EXTRACTED MATERIAL:
■ ■ ■ ■

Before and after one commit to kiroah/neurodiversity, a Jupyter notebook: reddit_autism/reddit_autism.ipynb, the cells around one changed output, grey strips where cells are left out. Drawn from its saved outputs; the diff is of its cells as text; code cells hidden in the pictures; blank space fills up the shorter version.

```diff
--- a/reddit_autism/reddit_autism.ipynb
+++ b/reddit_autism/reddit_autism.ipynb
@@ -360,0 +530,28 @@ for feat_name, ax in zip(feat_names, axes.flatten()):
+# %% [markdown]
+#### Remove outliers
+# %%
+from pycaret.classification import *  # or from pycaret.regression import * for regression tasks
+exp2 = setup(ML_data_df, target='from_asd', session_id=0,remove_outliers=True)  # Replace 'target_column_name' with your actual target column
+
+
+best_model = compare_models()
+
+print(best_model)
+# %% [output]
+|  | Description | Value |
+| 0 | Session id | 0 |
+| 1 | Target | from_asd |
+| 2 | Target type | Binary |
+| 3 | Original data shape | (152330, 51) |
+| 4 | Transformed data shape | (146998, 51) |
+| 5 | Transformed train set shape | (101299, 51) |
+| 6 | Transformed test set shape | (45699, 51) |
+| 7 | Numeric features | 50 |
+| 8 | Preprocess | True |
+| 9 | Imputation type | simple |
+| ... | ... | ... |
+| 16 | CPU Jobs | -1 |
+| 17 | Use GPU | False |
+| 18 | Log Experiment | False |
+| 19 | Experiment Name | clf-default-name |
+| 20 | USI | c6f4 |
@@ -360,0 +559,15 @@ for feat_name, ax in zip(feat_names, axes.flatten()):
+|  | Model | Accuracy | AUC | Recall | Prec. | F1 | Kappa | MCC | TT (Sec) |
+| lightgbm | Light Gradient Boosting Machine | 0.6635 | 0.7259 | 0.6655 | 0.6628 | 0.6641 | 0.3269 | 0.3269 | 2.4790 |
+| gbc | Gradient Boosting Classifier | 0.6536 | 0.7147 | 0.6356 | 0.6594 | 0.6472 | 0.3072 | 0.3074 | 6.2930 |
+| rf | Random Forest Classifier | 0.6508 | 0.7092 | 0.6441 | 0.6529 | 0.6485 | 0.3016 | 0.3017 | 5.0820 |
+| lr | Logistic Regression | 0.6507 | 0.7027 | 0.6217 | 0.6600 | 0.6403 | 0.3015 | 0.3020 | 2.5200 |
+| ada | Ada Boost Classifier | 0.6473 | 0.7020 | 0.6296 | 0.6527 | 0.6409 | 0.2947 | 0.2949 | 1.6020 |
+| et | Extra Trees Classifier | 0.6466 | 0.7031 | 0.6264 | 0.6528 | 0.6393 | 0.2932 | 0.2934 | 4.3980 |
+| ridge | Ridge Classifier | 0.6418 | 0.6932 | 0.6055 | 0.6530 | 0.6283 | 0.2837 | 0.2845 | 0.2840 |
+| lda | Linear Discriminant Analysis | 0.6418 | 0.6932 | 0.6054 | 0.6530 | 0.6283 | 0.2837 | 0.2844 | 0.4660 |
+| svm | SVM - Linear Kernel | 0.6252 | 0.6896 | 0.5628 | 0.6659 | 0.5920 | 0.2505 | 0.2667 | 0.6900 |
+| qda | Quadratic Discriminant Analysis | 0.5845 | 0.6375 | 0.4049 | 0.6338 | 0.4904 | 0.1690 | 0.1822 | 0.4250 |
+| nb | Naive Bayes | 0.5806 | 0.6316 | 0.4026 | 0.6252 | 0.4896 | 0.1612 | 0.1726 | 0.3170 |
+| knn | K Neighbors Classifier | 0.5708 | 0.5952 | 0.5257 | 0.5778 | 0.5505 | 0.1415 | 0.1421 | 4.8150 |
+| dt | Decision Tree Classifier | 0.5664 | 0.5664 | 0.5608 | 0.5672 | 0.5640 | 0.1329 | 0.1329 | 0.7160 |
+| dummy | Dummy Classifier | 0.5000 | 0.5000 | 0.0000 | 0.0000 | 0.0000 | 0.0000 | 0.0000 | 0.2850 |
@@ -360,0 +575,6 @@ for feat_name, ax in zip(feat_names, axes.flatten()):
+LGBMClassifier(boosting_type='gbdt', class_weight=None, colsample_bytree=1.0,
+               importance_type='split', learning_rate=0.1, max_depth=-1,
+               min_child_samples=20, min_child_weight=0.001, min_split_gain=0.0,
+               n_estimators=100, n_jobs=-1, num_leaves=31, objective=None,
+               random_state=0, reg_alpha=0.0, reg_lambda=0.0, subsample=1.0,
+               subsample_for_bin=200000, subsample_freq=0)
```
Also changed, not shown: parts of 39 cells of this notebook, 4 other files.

■ ■ ■ ■

PROBLEM STATEMENT:
The answer should be the entries, given again without a single difference.

TASK OUTPUT:
Before and after one commit to kiroah/neurodiversity, a Jupyter notebook: reddit_autism/reddit_autism.ipynb, the cells around one changed output, grey strips where cells are left out. Drawn from its saved outputs; the diff is of its cells as text; code cells hidden in the pictures; blank space fills up the shorter version.

```diff
--- a/reddit_autism/reddit_autism.ipynb
+++ b/reddit_autism/reddit_autism.ipynb
@@ -360,0 +530,28 @@ for feat_name, ax in zip(feat_names, axes.flatten()):
+# %% [markdown]
+#### Remove outliers
+# %%
+from pycaret.classification import *  # or from pycaret.regression import * for regression tasks
+exp2 = setup(ML_data_df, target='from_asd', session_id=0,remove_outliers=True)  # Replace 'target_column_name' with your actual target column
+
+
+best_model = compare_models()
+
+print(best_model)
+# %% [output]
+|  | Description | Value |
+| 0 | Session id | 0 |
+| 1 | Target | from_asd |
+| 2 | Target type | Binary |
+| 3 | Original data shape | (152330, 51) |
+| 4 | Transformed data shape | (146998, 51) |
+| 5 | Transformed train set shape | (101299, 51) |
+| 6 | Transformed test set shape | (45699, 51) |
+| 7 | Numeric features | 50 |
+| 8 | Preprocess | True |
+| 9 | Imputation type | simple |
+| ... | ... | ... |
+| 16 | CPU Jobs | -1 |
+| 17 | Use GPU | False |
+| 18 | Log Experiment | False |
+| 19 | Experiment Name | clf-default-name |
+| 20 | USI | c6f4 |
@@ -360,0 +559,15 @@ for feat_name, ax in zip(feat_names, axes.flatten()):
+|  | Model | Accuracy | AUC | Recall | Prec. | F1 | Kappa | MCC | TT (Sec) |
+| lightgbm | Light Gradient Boosting Machine | 0.6635 | 0.7259 | 0.6655 | 0.6628 | 0.6641 | 0.3269 | 0.3269 | 2.4790 |
+| gbc | Gradient Boosting Classifier | 0.6536 | 0.7147 | 0.6356 | 0.6594 | 0.6472 | 0.3072 | 0.3074 | 6.2930 |
+| rf | Random Forest Classifier | 0.6508 | 0.7092 | 0.6441 | 0.6529 | 0.6485 | 0.3016 | 0.3017 | 5.0820 |
+| lr | Logistic Regression | 0.6507 | 0.7027 | 0.6217 | 0.6600 | 0.6403 | 0.3015 | 0.3020 | 2.5200 |
+| ada | Ada Boost Classifier | 0.6473 | 0.7020 | 0.6296 | 0.6527 | 0.6409 | 0.2947 | 0.2949 | 1.6020 |
+| et | Extra Trees Classifier | 0.6466 | 0.7031 | 0.6264 | 0.6528 | 0.6393 | 0.2932 | 0.2934 | 4.3980 |
+| ridge | Ridge Classifier | 0.6418 | 0.6932 | 0.6055 | 0.6530 | 0.6283 | 0.2837 | 0.2845 | 0.2840 |
+| lda | Linear Discriminant Analysis | 0.6418 | 0.6932 | 0.6054 | 0.6530 | 0.6283 | 0.2837 | 0.2844 | 0.4660 |
+| svm | SVM - Linear Kernel | 0.6252 | 0.6896 | 0.5628 | 0.6659 | 0.5920 | 0.2505 | 0.2667 | 0.6900 |
+| qda | Quadratic Discriminant Analysis | 0.5845 | 0.6375 | 0.4049 | 0.6338 | 0.4904 | 0.1690 | 0.1822 | 0.4250 |
+| nb | Naive Bayes | 0.5806 | 0.6316 | 0.4026 | 0.6252 | 0.4896 | 0.1612 | 0.1726 | 0.3170 |
+| knn | K Neighbors Classifier | 0.5708 | 0.5952 | 0.5257 | 0.5778 | 0.5505 | 0.1415 | 0.1421 | 4.8150 |
+| dt | Decision Tree Classifier | 0.5664 | 0.5664 | 0.5608 | 0.5672 | 0.5640 | 0.1329 | 0.1329 | 0.7160 |
+| dummy | Dummy Classifier | 0.5000 | 0.5000 | 0.0000 | 0.0000 | 0.0000 | 0.0000 | 0.0000 | 0.2850 |
@@ -360,0 +575,6 @@ for feat_name, ax in zip(feat_names, axes.flatten()):
+LGBMClassifier(boosting_type='gbdt', class_weight=None, colsample_bytree=1.0,
+               importance_type='split', learning_rate=0.1, max_depth=-1,
+               min_child_samples=20, min_child_weight=0.001, min_split_gain=0.0,
+               n_estimators=100, n_jobs=-1, num_leaves=31, objective=None,
+               random_state=0, reg_alpha=0.0, reg_lambda=0.0, subsample=1.0,
+               subsample_for_bin=200000, subsample_freq=0)
```
Also changed, not shown: parts of 39 cells of this notebook, 4 other files.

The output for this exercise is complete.